Edith Wharton and the Great War in France
Public talk by Hermione Lee, invited professor at the Paris IAS.
The talk is about Edith Wharton's commitment to Paris and to France from 1914 to 1918. A wealthy and famous expatriate American novelist, who had been living mainly in Paris since 1907, she used her fame, money, writing and influence in the service of France and dedicated her considerable energies (Henry James called her the great "generalissima") to persuading her American countrymen to enter the war. In the anniversary year of the outbreak of the First World War, Edith Wharton's role in war-time Franco-American relations makes a dramatic story, well worth reconsidering.
Professor Dame Hermione Lee is President of Wolfson College, University of Oxford, and a Fellow of the British Academy. Formerly Goldsmiths’ Professor of English Literature at Oxford, Hermione Lee has written widely on women writers, American literature, life-writing, and modern fiction.
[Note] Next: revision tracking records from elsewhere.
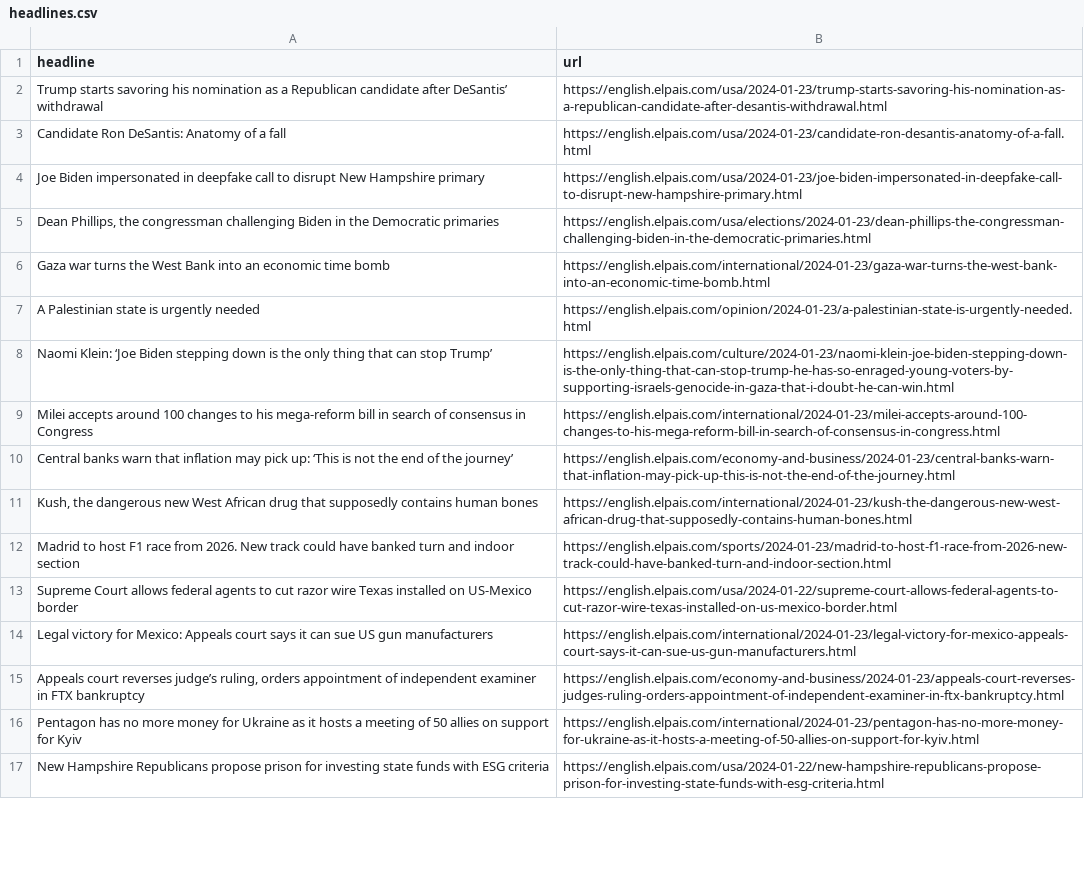
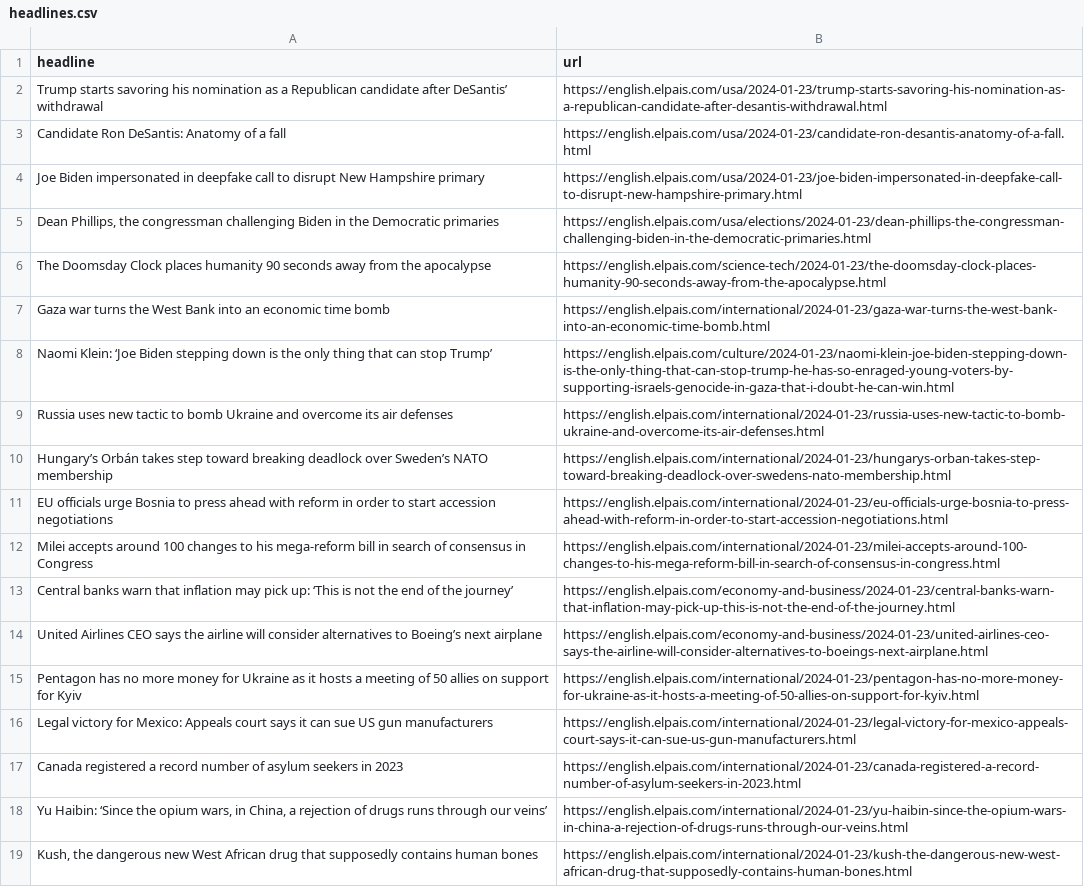
Before and after one commit to dlaiu/headlines-scraper, a CSV file: headlines.csv, drawn as a sheet; only a part is shown; the diff covers the shown part only.

```diff
--- a/headlines.csv
+++ b/headlines.csv
@@ -5,13 +5,15 @@ Joe Biden impersonated in deepfake call to disrupt New Hampshire primary,https:/
 "Dean Phillips, the congressman challenging Biden in the Democratic primaries",https://english.elpais.com/usa/elections/2024-01-23/dean-phillips-the-congressman-challenging-biden-in-the-democratic-primaries.html
+The Doomsday Clock places humanity 90 seconds away from the apocalypse,https://english.elpais.com/science-tech/2024-01-23/the-doomsday-clock-places-humanity-90-seconds-away-from-the-apocalypse.html
 Gaza war turns the West Bank into an economic time bomb,https://english.elpais.com/international/2024-01-23/gaza-war-turns-the-west-bank-into-an-economic-time-bomb.html
-A Palestinian state is urgently needed,https://english.elpais.com/opinion/2024-01-23/a-palestinian-state-is-urgently-needed.html
 Naomi Klein: ‘Joe Biden stepping down is the only thing that can stop Trump’,https://english.elpais.com/culture/2024-01-23/naomi-klein-joe-biden-stepping-down-is-the-only-thing-that-can-stop-trump-he-has-so-enraged-young-voters-by-supporting-israels-genocide-in-gaza-that-i-doubt-he-can-win.html
+Russia uses new tactic to bomb Ukraine and overcome its air defenses,https://english.elpais.com/international/2024-01-23/russia-uses-new-tactic-to-bomb-ukraine-and-overcome-its-air-defenses.html
+Hungary’s Orbán takes step toward breaking deadlock over Sweden’s NATO membership ,https://english.elpais.com/international/2024-01-23/hungarys-orban-takes-step-toward-breaking-deadlock-over-swedens-nato-membership.html
+EU officials urge Bosnia to press ahead with reform in order to start accession negotiations ,https://english.elpais.com/international/2024-01-23/eu-officials-urge-bosnia-to-press-ahead-with-reform-in-order-to-start-accession-negotiations.html
 Milei accepts around 100 changes to his mega-reform bill in search of consensus in Congress,https://english.elpais.com/international/2024-01-23/milei-accepts-around-100-changes-to-his-mega-reform-bill-in-search-of-consensus-in-congress.html
 Central banks warn that inflation may pick up: ‘This is not the end of the journey’,https://english.elpais.com/economy-and-business/2024-01-23/central-banks-warn-that-inflation-may-pick-up-this-is-not-the-end-of-the-journey.html
+United Airlines CEO says the airline will consider alternatives to Boeing’s next airplane ,https://english.elpais.com/economy-and-business/2024-01-23/united-airlines-ceo-says-the-airline-will-consider-alternatives-to-boeings-next-airplane.html
+Pentagon has no more money for Ukraine as it hosts a meeting of 50 allies on support for Kyiv ,https://english.elpais.com/international/2024-01-23/pentagon-has-no-more-money-for-ukraine-as-it-hosts-a-meeting-of-50-allies-on-support-for-kyiv.html
+Legal victory for Mexico: Appeals court says it can sue US gun manufacturers,https://english.elpais.com/international/2024-01-23/legal-victory-for-mexico-appeals-court-says-it-can-sue-us-gun-manufacturers.html
+Canada registered a record number of asylum seekers in 2023,https://english.elpais.com/international/2024-01-23/canada-registered-a-record-number-of-asylum-seekers-in-2023.html
+"Yu Haibin: ‘Since the opium wars, in China, a rejection of drugs runs through our veins’",https://english.elpais.com/international/2024-01-23/yu-haibin-since-the-opium-wars-in-china-a-rejection-of-drugs-runs-through-our-veins.html
 "Kush, the dangerous new West African drug that supposedly contains human bones",https://english.elpais.com/international/2024-01-23/kush-the-dangerous-new-west-african-drug-that-supposedly-contains-human-bones.html
-Madrid to host F1 race from 2026. New track could have banked turn and indoor section ,https://english.elpais.com/sports/2024-01-23/madrid-to-host-f1-race-from-2026-new-track-could-have-banked-turn-and-indoor-section.html
-Supreme Court allows federal agents to cut razor wire Texas installed on US-Mexico border ,https://english.elpais.com/usa/2024-01-22/supreme-court-allows-federal-agents-to-cut-razor-wire-texas-installed-on-us-mexico-border.html
-Legal victory for Mexico: Appeals court says it can sue US gun manufacturers,https://english.elpais.com/international/2024-01-23/legal-victory-for-mexico-appeals-court-says-it-can-sue-us-gun-manufacturers.html
-"Appeals court reverses judge’s ruling, orders appointment of independent examiner in FTX bankruptcy ",https://english.elpais.com/economy-and-business/2024-01-23/appeals-court-reverses-judges-ruling-orders-appointment-of-independent-examiner-in-ftx-bankruptcy.html
-Pentagon has no more money for Ukraine as it hosts a meeting of 50 allies on support for Kyiv ,https://english.elpais.com/international/2024-01-23/pentagon-has-no-more-money-for-ukraine-as-it-hosts-a-meeting-of-50-allies-on-support-for-kyiv.html
-New Hampshire Republicans propose prison for investing state funds with ESG criteria,https://english.elpais.com/usa/2024-01-22/new-hampshire-republicans-propose-prison-for-investing-state-funds-with-esg-criteria.html
```
Also changed, not shown: 5 added rows, 11 removed rows and 8 moved rows elsewhere in this file.
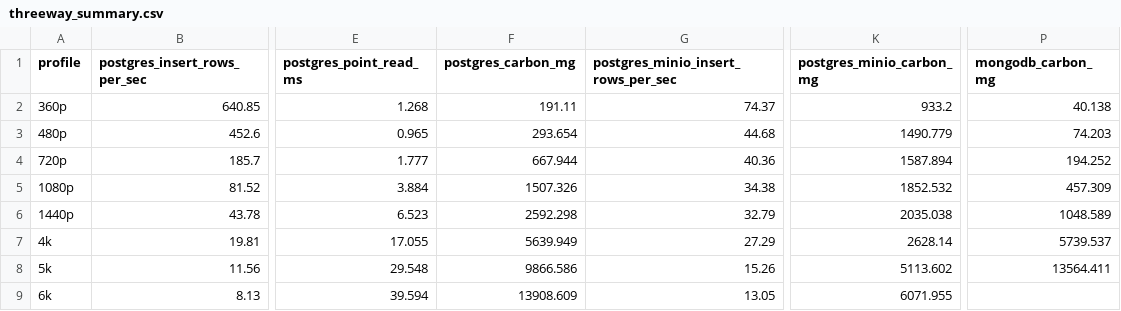
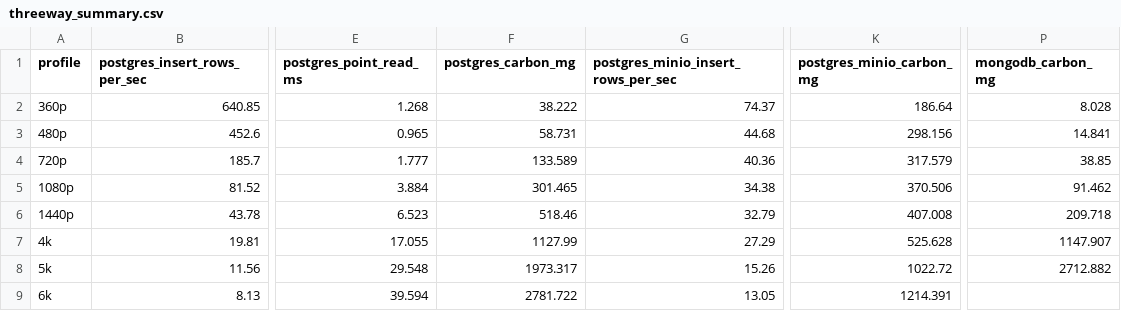
Before and after one commit to alfa-yohannis/postgre-vs-mongodb-image-time-series, a CSV file: 01_environment_systems_and_decisions/data/threeway_summary.csv, drawn as a sheet; only a part is shown, gaps mark what is left out; the diff names each change by its address in the sheet, - before the commit and + after, or states it on an @@ line.

```diff
--- a/01_environment_systems_and_decisions/data/threeway_summary.csv
+++ b/01_environment_systems_and_decisions/data/threeway_summary.csv
-F2 (postgres_carbon_mg): 191.11
+F2 (postgres_carbon_mg): 38.222
-K2 (postgres_minio_carbon_mg): 933.2
+K2 (postgres_minio_carbon_mg): 186.64
-P2 (mongodb_carbon_mg): 40.138
+P2 (mongodb_carbon_mg): 8.028
-F3 (postgres_carbon_mg): 293.654
+F3 (postgres_carbon_mg): 58.731
-K3 (postgres_minio_carbon_mg): 1490.779
+K3 (postgres_minio_carbon_mg): 298.156
-P3 (mongodb_carbon_mg): 74.203
+P3 (mongodb_carbon_mg): 14.841
-F4 (postgres_carbon_mg): 667.944
+F4 (postgres_carbon_mg): 133.589
-K4 (postgres_minio_carbon_mg): 1587.894
+K4 (postgres_minio_carbon_mg): 317.579
-P4 (mongodb_carbon_mg): 194.252
+P4 (mongodb_carbon_mg): 38.85
-F5 (postgres_carbon_mg): 1507.326
+F5 (postgres_carbon_mg): 301.465
-K5 (postgres_minio_carbon_mg): 1852.532
+K5 (postgres_minio_carbon_mg): 370.506
-P5 (mongodb_carbon_mg): 457.309
+P5 (mongodb_carbon_mg): 91.462
-F6 (postgres_carbon_mg): 2592.298
+F6 (postgres_carbon_mg): 518.46
-K6 (postgres_minio_carbon_mg): 2035.038
+K6 (postgres_minio_carbon_mg): 407.008
-P6 (mongodb_carbon_mg): 1048.589
+P6 (mongodb_carbon_mg): 209.718
-F7 (postgres_carbon_mg): 5639.949
+F7 (postgres_carbon_mg): 1127.99
-K7 (postgres_minio_carbon_mg): 2628.14
+K7 (postgres_minio_carbon_mg): 525.628
-P7 (mongodb_carbon_mg): 5739.537
+P7 (mongodb_carbon_mg): 1147.907
-F8 (postgres_carbon_mg): 9866.586
+F8 (postgres_carbon_mg): 1973.317
-K8 (postgres_minio_carbon_mg): 5113.602
+K8 (postgres_minio_carbon_mg): 1022.72
-P8 (mongodb_carbon_mg): 13564.411
+P8 (mongodb_carbon_mg): 2712.882
-F9 (postgres_carbon_mg): 13908.609
+F9 (postgres_carbon_mg): 2781.722
-K9 (postgres_minio_carbon_mg): 6071.955
+K9 (postgres_minio_carbon_mg): 1214.391
```
Also changed, not shown: 9 other files.
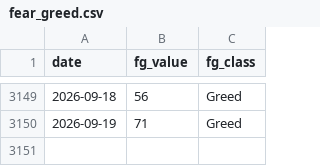
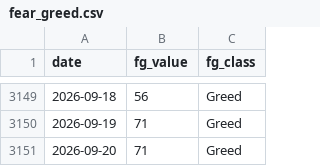
Before and after one commit to bautiaraujo/sol-sentiment-dashboard, a CSV file: data/fear_greed.csv, drawn as a sheet; only a part is shown, gaps mark what is left out; the diff names each change by its address in the sheet, - before the commit and + after, or states it on an @@ line.

```diff
--- a/data/fear_greed.csv
+++ b/data/fear_greed.csv
+row 3151: 2026-09-20 | 71 | Greed
```
Also changed, not shown: data/solana_prices.csv, 2 other files.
She has notably published major biographies of women writers, including lives of Virginia Woolf (1996), Edith Wharton (2007) and Penelope Fitzgerald (2013).